ASSIGNED TASK:
All lines holding the word "Also" are to be copied from the records beneath.

PROVIDED MATERIAL:
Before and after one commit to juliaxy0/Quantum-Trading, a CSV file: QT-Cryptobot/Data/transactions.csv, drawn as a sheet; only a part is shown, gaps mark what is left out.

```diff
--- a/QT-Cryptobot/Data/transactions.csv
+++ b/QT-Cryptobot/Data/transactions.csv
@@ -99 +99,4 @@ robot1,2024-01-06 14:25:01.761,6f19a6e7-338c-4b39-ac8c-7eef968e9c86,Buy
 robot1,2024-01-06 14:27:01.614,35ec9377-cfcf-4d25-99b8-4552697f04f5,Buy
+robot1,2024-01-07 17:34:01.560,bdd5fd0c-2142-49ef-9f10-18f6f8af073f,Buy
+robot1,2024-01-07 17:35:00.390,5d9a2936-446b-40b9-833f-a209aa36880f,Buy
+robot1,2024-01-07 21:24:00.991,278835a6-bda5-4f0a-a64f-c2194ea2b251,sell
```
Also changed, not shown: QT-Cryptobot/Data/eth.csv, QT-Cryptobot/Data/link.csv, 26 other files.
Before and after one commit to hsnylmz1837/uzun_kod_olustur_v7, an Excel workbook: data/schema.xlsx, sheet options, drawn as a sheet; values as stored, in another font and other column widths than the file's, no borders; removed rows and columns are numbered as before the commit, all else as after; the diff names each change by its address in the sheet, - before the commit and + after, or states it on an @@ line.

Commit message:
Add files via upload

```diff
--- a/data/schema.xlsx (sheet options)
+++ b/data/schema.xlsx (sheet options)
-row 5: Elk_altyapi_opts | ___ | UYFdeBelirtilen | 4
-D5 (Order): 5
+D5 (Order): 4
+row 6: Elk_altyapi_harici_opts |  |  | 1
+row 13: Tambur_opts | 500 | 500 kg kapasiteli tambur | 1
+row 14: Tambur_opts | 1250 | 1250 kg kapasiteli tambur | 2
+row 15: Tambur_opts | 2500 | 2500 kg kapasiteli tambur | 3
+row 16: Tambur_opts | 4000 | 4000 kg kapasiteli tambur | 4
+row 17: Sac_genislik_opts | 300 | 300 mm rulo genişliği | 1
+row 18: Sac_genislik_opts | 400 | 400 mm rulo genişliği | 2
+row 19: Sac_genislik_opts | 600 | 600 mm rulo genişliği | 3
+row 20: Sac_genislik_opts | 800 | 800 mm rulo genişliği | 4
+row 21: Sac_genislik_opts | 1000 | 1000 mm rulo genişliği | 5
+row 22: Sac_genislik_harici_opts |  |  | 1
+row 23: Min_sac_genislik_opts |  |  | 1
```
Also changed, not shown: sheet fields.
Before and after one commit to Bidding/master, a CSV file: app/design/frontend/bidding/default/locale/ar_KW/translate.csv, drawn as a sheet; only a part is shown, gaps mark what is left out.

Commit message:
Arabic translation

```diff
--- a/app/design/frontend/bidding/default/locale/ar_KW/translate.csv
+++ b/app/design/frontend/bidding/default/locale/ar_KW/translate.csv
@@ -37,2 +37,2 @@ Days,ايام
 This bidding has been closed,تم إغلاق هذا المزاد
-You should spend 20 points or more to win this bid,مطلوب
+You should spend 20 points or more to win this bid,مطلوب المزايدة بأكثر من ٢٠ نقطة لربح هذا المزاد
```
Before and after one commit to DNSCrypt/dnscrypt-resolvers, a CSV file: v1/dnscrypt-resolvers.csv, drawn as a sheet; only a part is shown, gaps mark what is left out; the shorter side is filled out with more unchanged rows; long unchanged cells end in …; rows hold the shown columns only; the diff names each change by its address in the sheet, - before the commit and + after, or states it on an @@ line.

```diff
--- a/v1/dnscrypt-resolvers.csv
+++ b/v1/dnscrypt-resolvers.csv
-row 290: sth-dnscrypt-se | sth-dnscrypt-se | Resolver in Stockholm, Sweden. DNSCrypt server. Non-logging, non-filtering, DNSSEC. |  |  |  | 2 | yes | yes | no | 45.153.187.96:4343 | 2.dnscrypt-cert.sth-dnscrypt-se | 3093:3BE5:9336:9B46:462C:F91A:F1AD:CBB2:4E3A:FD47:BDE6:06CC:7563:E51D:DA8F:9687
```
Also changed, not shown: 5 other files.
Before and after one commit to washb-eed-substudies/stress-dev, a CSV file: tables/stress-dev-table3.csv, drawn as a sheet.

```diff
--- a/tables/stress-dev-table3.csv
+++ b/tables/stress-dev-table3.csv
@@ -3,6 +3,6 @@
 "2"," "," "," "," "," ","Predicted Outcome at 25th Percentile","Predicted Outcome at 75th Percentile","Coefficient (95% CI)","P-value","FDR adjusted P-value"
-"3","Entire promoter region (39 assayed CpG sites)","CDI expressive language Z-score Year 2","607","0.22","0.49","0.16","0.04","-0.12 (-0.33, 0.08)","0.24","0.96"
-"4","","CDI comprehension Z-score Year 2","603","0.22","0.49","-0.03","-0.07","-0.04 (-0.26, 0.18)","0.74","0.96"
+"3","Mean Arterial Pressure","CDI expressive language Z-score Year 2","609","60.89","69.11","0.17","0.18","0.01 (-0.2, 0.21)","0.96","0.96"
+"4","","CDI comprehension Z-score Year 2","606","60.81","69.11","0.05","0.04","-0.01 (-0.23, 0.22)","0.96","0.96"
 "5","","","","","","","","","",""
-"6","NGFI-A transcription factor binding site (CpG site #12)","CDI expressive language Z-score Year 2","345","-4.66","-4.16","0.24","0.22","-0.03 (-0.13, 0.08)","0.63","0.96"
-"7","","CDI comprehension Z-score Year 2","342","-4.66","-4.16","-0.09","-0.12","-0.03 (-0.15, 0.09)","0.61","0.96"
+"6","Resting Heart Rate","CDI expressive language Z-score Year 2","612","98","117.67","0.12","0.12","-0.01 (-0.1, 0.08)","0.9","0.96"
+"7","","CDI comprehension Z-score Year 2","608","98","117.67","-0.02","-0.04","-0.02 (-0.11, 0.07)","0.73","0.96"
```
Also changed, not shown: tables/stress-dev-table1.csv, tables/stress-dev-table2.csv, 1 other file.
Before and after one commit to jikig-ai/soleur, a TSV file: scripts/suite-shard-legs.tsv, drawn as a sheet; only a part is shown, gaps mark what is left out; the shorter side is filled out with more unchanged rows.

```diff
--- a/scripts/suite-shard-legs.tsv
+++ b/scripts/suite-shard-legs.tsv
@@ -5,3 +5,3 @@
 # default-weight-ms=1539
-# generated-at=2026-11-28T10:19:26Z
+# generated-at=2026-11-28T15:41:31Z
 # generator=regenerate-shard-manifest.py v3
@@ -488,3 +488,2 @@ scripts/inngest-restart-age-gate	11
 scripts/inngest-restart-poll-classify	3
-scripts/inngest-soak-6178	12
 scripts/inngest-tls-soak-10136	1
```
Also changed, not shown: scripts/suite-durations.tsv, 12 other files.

ANSWER SPACE:
Also changed, not shown: QT-Cryptobot/Data/eth.csv, QT-Cryptobot/Data/link.csv, 26 other files.
Also changed, not shown: sheet fields.
Also changed, not shown: 5 other files.
Also changed, not shown: tables/stress-dev-table1.csv, tables/stress-dev-table2.csv, 1 other file.
Also changed, not shown: scripts/suite-durations.tsv, 12 other files.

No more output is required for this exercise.